WHAT NEEDS TO BE DONE => Tally the lines of the listing below in which the string "localhost" occurs, and give the tally alone.

··· DATA TO USE ···

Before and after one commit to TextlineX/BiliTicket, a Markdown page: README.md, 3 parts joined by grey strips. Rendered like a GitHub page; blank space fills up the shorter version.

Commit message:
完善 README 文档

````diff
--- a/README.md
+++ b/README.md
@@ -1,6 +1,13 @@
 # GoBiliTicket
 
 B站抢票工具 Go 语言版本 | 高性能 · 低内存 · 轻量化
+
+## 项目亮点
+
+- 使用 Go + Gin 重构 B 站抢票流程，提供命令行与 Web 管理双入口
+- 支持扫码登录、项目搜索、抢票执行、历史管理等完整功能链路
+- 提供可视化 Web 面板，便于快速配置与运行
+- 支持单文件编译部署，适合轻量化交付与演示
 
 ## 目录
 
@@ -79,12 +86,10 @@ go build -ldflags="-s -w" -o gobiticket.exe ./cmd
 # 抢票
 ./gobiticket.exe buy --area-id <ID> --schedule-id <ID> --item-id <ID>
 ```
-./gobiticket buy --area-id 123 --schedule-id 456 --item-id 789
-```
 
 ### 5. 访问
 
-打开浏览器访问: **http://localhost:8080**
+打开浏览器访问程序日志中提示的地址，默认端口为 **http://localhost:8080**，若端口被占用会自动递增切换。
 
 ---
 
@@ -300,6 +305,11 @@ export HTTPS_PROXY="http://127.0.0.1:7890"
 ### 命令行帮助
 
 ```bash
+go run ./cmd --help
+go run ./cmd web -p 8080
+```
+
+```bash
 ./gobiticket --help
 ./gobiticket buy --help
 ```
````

···

RESULT OF THIS TASK => 2